Top of Dataset records

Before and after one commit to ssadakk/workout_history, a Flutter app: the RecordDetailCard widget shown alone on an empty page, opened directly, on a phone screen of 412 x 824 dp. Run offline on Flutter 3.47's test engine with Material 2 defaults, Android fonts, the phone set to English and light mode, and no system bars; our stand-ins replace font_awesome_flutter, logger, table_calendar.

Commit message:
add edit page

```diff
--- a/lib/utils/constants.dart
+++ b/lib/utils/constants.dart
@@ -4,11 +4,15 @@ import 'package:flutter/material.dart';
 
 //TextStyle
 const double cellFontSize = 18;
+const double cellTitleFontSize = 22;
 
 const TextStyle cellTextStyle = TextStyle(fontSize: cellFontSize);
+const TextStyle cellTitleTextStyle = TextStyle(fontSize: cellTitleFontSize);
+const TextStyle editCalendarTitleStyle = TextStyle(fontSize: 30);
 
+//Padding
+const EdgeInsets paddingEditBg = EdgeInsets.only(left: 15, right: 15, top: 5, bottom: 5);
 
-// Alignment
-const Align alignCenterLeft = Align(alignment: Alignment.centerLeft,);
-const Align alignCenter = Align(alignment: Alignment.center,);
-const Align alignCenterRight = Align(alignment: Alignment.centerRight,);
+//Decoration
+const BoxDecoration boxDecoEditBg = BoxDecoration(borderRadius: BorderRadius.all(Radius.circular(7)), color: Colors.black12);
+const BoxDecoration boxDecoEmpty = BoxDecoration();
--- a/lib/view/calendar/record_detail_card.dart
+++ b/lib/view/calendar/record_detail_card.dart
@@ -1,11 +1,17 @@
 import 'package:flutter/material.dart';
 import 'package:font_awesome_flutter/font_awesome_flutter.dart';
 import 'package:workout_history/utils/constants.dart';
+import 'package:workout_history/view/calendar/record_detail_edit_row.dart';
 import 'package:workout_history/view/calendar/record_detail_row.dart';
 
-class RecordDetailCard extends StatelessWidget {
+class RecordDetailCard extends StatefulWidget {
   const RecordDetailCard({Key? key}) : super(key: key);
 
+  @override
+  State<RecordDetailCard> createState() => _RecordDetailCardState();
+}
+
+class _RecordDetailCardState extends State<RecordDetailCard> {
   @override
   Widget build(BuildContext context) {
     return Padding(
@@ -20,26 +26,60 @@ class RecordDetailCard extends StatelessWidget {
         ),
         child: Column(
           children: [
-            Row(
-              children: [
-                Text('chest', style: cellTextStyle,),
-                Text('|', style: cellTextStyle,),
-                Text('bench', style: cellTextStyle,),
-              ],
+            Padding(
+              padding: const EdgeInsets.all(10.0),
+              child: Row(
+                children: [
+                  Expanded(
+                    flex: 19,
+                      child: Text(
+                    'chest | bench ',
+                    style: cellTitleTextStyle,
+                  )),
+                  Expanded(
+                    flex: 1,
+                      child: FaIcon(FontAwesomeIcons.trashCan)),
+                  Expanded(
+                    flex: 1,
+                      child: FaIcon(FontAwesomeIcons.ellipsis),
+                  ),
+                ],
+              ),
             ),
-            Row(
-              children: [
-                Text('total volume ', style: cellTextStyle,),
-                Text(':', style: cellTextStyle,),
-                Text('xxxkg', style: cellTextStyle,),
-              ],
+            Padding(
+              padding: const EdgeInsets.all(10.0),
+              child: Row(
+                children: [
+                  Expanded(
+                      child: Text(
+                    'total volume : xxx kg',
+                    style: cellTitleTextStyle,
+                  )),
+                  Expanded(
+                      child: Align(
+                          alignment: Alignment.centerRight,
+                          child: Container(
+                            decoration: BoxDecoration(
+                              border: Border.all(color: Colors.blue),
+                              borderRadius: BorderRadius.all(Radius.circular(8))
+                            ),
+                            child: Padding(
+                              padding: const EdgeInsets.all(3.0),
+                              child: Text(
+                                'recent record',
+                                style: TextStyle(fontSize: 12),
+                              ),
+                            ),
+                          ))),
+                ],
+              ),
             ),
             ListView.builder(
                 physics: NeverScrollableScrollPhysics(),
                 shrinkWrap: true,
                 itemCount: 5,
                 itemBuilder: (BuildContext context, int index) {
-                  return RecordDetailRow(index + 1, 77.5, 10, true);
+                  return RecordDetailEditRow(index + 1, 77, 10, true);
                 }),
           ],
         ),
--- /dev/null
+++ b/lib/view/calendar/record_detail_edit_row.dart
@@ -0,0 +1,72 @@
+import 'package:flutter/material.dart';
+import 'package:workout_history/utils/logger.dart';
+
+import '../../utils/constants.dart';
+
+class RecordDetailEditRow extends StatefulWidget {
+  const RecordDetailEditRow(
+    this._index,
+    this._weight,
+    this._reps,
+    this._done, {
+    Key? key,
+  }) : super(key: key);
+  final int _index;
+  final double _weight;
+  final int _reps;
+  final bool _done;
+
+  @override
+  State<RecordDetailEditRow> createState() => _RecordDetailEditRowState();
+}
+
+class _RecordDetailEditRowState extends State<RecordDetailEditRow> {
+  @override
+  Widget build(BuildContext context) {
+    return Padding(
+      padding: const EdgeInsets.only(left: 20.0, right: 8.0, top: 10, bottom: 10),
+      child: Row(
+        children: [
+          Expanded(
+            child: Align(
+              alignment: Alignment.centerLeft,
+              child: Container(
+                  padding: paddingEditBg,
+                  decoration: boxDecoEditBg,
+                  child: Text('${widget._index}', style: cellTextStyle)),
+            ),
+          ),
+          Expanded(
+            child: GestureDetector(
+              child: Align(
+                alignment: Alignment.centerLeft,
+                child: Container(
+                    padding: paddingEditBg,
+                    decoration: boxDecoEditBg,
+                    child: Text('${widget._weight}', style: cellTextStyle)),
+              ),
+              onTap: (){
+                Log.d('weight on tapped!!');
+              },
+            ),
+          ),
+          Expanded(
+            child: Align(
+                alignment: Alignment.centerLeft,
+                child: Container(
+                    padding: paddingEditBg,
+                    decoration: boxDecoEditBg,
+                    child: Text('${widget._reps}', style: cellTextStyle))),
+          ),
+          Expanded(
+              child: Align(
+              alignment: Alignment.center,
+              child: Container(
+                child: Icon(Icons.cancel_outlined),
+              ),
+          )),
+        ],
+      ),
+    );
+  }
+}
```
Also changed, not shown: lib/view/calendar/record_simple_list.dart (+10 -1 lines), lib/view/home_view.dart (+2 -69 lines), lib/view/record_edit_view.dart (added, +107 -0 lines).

Bottom of Dataset records
Top of Dataset records

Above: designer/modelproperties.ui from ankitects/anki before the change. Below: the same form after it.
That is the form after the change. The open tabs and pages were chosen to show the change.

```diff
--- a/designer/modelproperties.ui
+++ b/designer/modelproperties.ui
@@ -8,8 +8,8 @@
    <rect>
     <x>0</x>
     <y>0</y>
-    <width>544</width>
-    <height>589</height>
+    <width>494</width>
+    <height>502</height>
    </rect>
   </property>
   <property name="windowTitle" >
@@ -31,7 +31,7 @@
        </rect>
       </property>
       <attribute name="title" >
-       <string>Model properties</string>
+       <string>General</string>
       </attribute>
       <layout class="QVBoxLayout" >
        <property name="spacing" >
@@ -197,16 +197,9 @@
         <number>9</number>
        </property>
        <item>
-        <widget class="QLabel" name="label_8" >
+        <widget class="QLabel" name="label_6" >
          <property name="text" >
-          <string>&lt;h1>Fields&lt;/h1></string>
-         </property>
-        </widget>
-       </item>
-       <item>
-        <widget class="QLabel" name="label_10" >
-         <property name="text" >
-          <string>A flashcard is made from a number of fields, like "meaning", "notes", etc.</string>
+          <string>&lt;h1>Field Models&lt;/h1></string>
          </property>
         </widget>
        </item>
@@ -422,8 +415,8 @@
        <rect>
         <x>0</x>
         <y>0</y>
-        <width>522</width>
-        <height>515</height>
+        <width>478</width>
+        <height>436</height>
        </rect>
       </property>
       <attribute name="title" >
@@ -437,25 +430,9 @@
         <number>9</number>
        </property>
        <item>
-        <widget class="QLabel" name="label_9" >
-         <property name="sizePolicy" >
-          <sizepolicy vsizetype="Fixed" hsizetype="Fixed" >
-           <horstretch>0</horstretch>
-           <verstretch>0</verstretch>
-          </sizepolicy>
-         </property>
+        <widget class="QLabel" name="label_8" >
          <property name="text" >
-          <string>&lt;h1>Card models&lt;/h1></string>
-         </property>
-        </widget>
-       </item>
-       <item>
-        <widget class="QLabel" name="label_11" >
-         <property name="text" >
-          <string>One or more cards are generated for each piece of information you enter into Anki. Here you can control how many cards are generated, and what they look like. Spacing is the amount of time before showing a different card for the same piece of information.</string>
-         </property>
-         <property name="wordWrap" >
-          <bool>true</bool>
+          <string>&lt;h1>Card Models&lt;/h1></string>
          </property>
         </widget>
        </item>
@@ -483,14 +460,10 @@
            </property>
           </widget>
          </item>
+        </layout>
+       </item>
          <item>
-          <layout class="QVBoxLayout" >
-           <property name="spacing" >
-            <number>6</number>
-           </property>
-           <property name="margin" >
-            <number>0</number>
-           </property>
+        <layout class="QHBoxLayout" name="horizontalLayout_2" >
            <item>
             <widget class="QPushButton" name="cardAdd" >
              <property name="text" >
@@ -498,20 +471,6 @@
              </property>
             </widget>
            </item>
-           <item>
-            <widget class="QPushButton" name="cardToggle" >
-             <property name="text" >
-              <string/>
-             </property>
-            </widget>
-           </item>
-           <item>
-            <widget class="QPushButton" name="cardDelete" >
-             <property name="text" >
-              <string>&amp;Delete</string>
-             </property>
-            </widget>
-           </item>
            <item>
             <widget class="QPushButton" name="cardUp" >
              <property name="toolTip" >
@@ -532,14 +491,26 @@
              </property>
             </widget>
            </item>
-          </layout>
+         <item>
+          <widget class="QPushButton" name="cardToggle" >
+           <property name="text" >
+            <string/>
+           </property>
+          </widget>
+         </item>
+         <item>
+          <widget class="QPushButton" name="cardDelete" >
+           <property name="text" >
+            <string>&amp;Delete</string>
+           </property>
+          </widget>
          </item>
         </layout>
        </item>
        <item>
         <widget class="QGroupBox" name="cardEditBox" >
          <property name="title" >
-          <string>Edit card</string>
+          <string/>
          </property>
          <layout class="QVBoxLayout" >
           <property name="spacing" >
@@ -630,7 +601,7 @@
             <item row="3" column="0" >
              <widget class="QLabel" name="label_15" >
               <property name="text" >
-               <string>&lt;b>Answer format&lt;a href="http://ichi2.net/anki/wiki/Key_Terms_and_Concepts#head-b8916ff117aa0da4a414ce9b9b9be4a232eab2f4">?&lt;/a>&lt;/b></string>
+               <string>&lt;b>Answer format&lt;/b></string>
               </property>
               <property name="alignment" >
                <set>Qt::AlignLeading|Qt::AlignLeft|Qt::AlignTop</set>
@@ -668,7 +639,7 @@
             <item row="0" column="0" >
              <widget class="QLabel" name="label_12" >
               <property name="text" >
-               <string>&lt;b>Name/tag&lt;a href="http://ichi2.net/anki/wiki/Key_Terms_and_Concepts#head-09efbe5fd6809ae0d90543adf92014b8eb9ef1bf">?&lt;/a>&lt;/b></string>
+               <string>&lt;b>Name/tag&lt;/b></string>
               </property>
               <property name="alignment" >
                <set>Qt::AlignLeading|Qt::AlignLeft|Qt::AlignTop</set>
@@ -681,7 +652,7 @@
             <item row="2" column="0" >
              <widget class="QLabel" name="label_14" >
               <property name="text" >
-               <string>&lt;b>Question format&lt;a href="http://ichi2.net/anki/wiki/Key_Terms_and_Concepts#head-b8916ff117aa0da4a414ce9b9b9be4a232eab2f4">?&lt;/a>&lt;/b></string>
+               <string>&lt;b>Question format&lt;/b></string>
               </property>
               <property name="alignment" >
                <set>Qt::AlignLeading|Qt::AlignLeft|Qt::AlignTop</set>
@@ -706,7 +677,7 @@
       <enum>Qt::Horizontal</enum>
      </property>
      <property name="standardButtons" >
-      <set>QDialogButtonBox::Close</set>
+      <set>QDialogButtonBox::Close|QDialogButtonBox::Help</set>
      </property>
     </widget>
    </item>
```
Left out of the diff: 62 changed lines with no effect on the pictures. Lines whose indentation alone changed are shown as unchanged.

Bottom of Dataset records

Across the data, tally the lines containing "utils" and give back the number alone.

*Solution to the problem*
5